Pelleted rabbit feeds provide good nutrition at reasonable cost. Fresh, clean water should always be available. Adult rabbits should have timothy hay available at all times to avoid hairballs and maintain a healthy digestive tract. Prolonged intake of typical commercial diets containing alfalfa meal may lead to kidney damage and calcium carbonate deposits in the urinary tract. Lowering the calcium level to 0.4% to 0.5% of the diet (for non-nursing rabbits) helps reduce these problems. Calcium reduction can be done by feeding pelleted diets that have a timothy hay base. Adult pet rabbits not intended for breeding should be fed a high-fiber pelleted diet, restricted to 1/4 cup per 5 pounds of body weight (59 milliliters per 2.3 kilograms body weight) per day to prevent obesity and maintain a healthy digestive system. Some plants are toxic to rabbits and should be avoided (see Table: Plants and Foods that are Harmful to Rabbits).

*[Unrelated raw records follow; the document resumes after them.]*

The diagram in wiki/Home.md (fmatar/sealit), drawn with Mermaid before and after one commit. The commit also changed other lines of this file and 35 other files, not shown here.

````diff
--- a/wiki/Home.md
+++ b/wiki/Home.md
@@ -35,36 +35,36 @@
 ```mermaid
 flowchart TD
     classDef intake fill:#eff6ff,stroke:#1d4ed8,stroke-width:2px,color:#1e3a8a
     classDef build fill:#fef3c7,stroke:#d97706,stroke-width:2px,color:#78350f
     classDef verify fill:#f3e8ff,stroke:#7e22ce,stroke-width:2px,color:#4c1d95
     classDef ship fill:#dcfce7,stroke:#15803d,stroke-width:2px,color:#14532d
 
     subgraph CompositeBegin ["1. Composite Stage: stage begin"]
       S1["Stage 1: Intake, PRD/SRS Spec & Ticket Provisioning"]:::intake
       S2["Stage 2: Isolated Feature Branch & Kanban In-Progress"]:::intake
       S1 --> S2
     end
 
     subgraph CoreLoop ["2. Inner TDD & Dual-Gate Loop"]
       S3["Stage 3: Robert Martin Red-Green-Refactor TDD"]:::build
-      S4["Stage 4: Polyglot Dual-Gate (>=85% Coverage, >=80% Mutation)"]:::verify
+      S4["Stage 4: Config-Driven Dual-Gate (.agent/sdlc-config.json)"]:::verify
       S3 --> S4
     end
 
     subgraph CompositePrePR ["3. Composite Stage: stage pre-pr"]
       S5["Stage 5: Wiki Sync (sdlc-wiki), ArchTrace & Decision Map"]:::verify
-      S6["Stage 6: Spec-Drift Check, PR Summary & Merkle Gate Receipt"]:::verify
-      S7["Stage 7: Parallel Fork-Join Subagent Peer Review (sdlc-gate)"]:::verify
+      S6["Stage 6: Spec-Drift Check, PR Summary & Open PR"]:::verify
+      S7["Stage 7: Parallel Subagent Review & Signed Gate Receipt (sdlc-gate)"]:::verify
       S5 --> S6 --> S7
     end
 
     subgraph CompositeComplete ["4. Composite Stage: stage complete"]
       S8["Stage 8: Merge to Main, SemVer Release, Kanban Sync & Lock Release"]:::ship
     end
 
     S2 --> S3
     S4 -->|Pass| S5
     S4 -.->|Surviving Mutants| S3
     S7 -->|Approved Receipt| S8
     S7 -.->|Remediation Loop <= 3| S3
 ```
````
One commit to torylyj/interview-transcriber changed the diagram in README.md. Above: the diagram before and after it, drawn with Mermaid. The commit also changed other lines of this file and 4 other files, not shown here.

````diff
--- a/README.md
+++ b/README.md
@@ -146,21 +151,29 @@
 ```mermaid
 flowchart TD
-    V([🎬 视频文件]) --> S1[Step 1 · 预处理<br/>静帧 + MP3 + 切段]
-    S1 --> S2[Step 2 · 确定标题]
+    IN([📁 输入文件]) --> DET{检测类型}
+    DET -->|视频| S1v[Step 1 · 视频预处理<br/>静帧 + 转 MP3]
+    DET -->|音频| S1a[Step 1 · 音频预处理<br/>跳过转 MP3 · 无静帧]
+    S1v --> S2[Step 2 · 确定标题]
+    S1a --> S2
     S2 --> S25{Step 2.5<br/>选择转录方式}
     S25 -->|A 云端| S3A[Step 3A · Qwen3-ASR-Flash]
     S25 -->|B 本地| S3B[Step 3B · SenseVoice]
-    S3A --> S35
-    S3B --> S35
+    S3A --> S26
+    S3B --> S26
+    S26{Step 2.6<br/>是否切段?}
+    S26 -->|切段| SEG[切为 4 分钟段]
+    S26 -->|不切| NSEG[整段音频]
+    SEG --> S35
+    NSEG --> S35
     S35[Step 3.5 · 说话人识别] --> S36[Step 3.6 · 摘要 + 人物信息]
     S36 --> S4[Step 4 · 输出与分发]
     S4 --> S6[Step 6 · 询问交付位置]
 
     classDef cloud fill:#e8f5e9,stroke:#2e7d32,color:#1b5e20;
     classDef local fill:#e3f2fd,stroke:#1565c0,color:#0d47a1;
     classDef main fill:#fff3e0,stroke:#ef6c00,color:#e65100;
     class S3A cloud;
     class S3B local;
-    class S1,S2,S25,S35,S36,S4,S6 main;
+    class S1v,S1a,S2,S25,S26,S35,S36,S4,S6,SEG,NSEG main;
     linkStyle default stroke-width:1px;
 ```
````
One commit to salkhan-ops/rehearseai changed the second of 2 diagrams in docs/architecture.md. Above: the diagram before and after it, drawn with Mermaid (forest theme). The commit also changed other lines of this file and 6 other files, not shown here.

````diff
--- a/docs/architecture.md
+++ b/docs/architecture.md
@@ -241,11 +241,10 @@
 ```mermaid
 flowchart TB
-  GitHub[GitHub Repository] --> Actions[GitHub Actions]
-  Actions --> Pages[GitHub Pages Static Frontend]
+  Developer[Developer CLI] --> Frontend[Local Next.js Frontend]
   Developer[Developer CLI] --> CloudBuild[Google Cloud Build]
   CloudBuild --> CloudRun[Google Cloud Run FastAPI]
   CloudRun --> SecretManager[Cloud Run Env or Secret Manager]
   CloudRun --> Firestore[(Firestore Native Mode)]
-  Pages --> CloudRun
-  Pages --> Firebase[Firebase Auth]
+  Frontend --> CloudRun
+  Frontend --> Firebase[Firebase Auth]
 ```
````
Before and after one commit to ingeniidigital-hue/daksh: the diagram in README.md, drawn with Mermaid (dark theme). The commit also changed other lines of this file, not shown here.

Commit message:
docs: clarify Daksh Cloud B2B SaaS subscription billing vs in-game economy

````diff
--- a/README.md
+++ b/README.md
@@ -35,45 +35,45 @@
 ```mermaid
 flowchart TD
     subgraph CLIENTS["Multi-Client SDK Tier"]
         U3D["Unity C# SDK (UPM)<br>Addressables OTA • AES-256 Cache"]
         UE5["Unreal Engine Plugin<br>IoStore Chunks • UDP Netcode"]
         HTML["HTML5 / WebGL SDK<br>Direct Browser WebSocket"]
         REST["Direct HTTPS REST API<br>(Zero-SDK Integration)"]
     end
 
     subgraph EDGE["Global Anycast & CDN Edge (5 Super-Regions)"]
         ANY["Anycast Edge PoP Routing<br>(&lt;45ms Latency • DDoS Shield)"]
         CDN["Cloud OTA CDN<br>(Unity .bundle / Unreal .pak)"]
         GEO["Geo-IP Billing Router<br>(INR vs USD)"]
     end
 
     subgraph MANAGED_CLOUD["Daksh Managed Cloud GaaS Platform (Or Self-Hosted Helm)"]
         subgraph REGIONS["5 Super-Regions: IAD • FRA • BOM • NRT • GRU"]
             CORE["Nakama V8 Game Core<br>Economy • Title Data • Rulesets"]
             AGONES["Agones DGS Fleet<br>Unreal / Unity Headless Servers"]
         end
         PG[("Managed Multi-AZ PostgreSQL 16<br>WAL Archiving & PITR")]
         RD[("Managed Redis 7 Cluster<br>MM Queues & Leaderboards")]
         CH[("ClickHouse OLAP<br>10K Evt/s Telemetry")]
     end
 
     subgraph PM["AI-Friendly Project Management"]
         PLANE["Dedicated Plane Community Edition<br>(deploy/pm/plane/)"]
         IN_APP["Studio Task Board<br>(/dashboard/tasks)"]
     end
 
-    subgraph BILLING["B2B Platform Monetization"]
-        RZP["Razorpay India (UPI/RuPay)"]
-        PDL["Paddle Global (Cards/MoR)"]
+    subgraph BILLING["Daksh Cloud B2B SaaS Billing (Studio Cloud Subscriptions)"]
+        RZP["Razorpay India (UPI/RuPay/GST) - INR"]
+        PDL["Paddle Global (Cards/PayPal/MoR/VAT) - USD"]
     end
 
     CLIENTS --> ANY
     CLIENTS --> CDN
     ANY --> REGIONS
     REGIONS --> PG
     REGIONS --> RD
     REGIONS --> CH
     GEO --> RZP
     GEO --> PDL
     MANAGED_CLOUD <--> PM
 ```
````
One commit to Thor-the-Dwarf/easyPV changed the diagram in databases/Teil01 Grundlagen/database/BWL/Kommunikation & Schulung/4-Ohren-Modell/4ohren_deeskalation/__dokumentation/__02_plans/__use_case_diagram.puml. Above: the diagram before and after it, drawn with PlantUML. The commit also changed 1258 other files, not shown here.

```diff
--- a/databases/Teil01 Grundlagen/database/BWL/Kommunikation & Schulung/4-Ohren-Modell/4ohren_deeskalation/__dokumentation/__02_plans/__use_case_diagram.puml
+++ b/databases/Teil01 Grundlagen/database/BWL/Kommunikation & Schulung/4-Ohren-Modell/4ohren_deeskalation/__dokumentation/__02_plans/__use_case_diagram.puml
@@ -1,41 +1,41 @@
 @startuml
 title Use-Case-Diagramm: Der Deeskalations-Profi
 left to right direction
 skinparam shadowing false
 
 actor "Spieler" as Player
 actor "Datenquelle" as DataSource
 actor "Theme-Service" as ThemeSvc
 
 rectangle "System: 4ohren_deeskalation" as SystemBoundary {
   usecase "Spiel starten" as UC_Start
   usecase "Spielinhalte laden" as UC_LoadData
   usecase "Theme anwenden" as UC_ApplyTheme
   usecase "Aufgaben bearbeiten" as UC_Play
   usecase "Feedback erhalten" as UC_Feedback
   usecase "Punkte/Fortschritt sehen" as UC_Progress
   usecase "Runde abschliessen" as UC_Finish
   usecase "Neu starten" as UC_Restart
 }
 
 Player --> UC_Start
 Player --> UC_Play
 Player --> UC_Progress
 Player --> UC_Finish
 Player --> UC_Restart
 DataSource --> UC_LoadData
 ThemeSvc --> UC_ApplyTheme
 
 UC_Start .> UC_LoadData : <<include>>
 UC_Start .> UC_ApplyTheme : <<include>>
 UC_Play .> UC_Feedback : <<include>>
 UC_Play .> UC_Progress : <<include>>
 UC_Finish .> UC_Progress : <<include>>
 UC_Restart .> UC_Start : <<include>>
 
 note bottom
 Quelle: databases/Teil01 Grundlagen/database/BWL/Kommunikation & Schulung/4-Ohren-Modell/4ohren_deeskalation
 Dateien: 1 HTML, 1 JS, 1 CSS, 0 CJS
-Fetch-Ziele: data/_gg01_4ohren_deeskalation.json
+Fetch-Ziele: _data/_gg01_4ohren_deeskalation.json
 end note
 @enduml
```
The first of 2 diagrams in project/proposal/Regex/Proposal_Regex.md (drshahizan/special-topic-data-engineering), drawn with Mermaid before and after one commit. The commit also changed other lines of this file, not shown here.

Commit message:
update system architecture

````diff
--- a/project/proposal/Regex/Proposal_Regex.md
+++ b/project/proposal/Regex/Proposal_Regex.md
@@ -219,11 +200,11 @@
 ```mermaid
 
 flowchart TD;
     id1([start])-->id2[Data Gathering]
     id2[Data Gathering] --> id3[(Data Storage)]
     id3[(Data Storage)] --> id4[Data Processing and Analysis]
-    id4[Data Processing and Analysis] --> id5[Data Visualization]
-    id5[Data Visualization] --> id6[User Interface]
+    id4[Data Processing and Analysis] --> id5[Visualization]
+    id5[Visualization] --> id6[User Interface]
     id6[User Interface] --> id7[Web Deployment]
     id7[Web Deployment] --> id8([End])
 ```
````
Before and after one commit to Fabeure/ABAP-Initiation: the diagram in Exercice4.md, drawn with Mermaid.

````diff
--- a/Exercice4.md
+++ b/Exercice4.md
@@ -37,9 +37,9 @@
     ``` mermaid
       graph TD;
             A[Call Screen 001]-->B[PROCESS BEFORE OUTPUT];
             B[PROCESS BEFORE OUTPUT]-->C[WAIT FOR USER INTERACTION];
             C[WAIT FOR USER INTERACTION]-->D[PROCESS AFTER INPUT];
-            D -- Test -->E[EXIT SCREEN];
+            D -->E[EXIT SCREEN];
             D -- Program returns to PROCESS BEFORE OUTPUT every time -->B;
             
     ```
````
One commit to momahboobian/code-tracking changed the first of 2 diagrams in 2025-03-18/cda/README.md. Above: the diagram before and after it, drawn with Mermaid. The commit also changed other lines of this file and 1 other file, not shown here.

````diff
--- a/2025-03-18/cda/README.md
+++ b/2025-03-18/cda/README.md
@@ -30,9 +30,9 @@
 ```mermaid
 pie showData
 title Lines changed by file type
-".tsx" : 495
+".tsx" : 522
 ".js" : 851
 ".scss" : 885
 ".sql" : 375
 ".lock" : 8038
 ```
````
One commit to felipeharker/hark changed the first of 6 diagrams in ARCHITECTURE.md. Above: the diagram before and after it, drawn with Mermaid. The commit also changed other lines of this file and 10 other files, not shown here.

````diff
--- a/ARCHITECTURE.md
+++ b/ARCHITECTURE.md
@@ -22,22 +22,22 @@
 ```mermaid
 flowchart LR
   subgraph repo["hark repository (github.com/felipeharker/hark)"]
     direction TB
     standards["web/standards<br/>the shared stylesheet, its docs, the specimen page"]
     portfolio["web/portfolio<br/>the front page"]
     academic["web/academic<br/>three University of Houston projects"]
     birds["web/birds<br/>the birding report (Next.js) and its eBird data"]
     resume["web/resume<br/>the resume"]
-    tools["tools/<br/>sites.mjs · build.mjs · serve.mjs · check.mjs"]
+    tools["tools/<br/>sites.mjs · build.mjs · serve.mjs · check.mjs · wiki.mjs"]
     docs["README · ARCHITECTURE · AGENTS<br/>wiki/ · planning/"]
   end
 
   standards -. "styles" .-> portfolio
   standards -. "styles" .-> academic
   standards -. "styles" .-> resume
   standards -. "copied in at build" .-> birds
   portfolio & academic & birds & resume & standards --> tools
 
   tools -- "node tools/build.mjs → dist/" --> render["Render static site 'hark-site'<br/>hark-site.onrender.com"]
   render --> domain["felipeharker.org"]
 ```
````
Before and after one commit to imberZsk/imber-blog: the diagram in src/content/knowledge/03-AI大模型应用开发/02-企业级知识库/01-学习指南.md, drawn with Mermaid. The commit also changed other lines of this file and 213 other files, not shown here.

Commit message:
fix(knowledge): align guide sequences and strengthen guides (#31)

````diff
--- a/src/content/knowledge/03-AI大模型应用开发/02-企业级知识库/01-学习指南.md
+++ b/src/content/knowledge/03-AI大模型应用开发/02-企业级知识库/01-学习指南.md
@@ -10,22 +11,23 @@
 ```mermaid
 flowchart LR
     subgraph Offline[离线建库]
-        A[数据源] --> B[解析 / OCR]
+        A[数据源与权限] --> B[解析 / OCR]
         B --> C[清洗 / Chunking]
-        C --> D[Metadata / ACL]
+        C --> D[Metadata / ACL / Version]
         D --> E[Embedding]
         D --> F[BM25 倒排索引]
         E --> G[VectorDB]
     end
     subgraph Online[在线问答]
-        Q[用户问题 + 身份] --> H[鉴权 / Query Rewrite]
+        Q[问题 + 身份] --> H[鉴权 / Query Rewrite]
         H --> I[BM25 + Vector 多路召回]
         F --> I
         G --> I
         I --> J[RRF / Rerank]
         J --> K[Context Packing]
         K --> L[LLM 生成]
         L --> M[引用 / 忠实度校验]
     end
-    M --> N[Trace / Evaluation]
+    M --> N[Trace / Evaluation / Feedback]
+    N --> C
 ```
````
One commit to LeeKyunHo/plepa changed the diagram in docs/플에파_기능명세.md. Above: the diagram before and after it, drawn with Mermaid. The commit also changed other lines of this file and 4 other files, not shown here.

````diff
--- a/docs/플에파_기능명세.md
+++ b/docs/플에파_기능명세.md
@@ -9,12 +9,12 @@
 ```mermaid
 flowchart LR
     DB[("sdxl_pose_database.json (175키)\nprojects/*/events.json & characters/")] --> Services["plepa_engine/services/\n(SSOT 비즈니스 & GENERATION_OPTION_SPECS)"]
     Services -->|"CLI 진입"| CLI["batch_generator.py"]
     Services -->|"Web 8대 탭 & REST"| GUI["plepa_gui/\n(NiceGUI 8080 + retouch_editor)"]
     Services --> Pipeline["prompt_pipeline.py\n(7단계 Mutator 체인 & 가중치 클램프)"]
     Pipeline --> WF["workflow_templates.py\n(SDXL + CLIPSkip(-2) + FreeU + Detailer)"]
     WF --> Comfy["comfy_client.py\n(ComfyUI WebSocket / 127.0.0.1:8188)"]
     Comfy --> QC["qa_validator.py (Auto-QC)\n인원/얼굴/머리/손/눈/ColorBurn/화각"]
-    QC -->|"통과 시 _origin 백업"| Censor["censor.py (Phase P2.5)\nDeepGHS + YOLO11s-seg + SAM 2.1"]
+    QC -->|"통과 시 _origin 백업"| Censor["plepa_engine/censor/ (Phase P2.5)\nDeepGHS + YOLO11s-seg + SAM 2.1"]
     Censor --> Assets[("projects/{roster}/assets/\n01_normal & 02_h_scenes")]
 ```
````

Plants and Foods that are Harmful to Rabbits
Exercise is necessary for the health of your rabbit. A roomy cage that allows space to move around helps maintain physical and emotional health. Allowing your rabbit some time each day to roam freely outside its cage (under constant supervision) and providing it with a variety of toys and items on which to gnaw provides some exercise and helps keep your pet from becoming bored.
Rabbits are quiet, friendly, playful pets if treated correctly. They are social, but not all rabbits enjoy being handled. Before housing rabbits together, carefully assess them for compatibility. Rabbits are most active at dawn and dusk.
In general, small rabbits do not really like to be handled and tend to struggle if picked up. Medium to larger rabbits may be calmer and easier to handle. When picking up or holding a rabbit, support its hind end and legs to prevent injury to the back. Proper handling and restraint of your rabbit is important. Rabbits have powerful hind limbs, which can kick out and lead to broken backs if they are not held securely. Rabbits should never be held by the ears. Toenails on the rear limbs may severely scratch unprotected arms when holding a rabbit.
Also see professional content regarding management of rabbits.